BEGIN

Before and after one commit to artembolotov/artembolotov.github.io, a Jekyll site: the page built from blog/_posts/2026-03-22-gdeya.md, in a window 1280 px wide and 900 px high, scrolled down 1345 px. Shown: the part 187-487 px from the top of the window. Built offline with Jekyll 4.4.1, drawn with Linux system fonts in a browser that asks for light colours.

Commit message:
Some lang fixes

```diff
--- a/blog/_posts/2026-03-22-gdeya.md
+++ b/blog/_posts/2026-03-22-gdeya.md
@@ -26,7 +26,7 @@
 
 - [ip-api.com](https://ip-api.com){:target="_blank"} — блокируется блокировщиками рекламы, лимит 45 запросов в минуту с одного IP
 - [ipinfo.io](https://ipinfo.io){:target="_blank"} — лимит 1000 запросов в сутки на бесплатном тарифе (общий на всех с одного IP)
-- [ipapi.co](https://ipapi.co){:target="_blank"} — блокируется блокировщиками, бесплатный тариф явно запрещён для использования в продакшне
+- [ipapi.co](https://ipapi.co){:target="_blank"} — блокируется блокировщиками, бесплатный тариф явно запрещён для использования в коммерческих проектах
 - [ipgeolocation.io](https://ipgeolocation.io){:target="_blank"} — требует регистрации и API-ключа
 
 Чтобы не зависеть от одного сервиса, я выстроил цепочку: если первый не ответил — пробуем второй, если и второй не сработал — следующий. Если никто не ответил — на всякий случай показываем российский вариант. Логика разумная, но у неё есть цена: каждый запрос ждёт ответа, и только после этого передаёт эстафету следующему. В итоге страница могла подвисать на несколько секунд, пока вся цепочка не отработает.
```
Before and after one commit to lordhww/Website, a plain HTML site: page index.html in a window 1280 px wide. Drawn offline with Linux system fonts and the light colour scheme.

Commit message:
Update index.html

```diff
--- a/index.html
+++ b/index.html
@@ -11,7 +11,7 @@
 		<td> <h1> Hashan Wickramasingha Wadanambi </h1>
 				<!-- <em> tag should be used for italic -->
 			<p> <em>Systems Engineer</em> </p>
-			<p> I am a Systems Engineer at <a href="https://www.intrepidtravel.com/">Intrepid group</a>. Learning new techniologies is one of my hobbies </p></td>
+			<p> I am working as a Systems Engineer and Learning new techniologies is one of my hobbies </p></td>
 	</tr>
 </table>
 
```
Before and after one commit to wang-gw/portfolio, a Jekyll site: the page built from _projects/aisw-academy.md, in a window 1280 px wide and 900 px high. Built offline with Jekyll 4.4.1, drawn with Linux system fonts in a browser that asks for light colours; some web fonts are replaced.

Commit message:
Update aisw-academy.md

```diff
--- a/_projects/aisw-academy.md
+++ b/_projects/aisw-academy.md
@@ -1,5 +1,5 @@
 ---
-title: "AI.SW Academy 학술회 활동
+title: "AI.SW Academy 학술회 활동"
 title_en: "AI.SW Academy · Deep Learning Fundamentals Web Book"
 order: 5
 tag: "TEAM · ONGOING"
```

END

Return every line above exactly.

Answer:
Before and after one commit to artembolotov/artembolotov.github.io, a Jekyll site: the page built from blog/_posts/2026-03-22-gdeya.md, in a window 1280 px wide and 900 px high, scrolled down 1345 px. Shown: the part 187-487 px from the top of the window. Built offline with Jekyll 4.4.1, drawn with Linux system fonts in a browser that asks for light colours.

Commit message:
Some lang fixes

```diff
--- a/blog/_posts/2026-03-22-gdeya.md
+++ b/blog/_posts/2026-03-22-gdeya.md
@@ -26,7 +26,7 @@
 
 - [ip-api.com](https://ip-api.com){:target="_blank"} — блокируется блокировщиками рекламы, лимит 45 запросов в минуту с одного IP
 - [ipinfo.io](https://ipinfo.io){:target="_blank"} — лимит 1000 запросов в сутки на бесплатном тарифе (общий на всех с одного IP)
-- [ipapi.co](https://ipapi.co){:target="_blank"} — блокируется блокировщиками, бесплатный тариф явно запрещён для использования в продакшне
+- [ipapi.co](https://ipapi.co){:target="_blank"} — блокируется блокировщиками, бесплатный тариф явно запрещён для использования в коммерческих проектах
 - [ipgeolocation.io](https://ipgeolocation.io){:target="_blank"} — требует регистрации и API-ключа
 
 Чтобы не зависеть от одного сервиса, я выстроил цепочку: если первый не ответил — пробуем второй, если и второй не сработал — следующий. Если никто не ответил — на всякий случай показываем российский вариант. Логика разумная, но у неё есть цена: каждый запрос ждёт ответа, и только после этого передаёт эстафету следующему. В итоге страница могла подвисать на несколько секунд, пока вся цепочка не отработает.
```
Before and after one commit to lordhww/Website, a plain HTML site: page index.html in a window 1280 px wide. Drawn offline with Linux system fonts and the light colour scheme.

Commit message:
Update index.html

```diff
--- a/index.html
+++ b/index.html
@@ -11,7 +11,7 @@
 		<td> <h1> Hashan Wickramasingha Wadanambi </h1>
 				<!-- <em> tag should be used for italic -->
 			<p> <em>Systems Engineer</em> </p>
-			<p> I am a Systems Engineer at <a href="https://www.intrepidtravel.com/">Intrepid group</a>. Learning new techniologies is one of my hobbies </p></td>
+			<p> I am working as a Systems Engineer and Learning new techniologies is one of my hobbies </p></td>
 	</tr>
 </table>
 
```
Before and after one commit to wang-gw/portfolio, a Jekyll site: the page built from _projects/aisw-academy.md, in a window 1280 px wide and 900 px high. Built offline with Jekyll 4.4.1, drawn with Linux system fonts in a browser that asks for light colours; some web fonts are replaced.

Commit message:
Update aisw-academy.md

```diff
--- a/_projects/aisw-academy.md
+++ b/_projects/aisw-academy.md
@@ -1,5 +1,5 @@
 ---
-title: "AI.SW Academy 학술회 활동
+title: "AI.SW Academy 학술회 활동"
 title_en: "AI.SW Academy · Deep Learning Fundamentals Web Book"
 order: 5
 tag: "TEAM · ONGOING"
```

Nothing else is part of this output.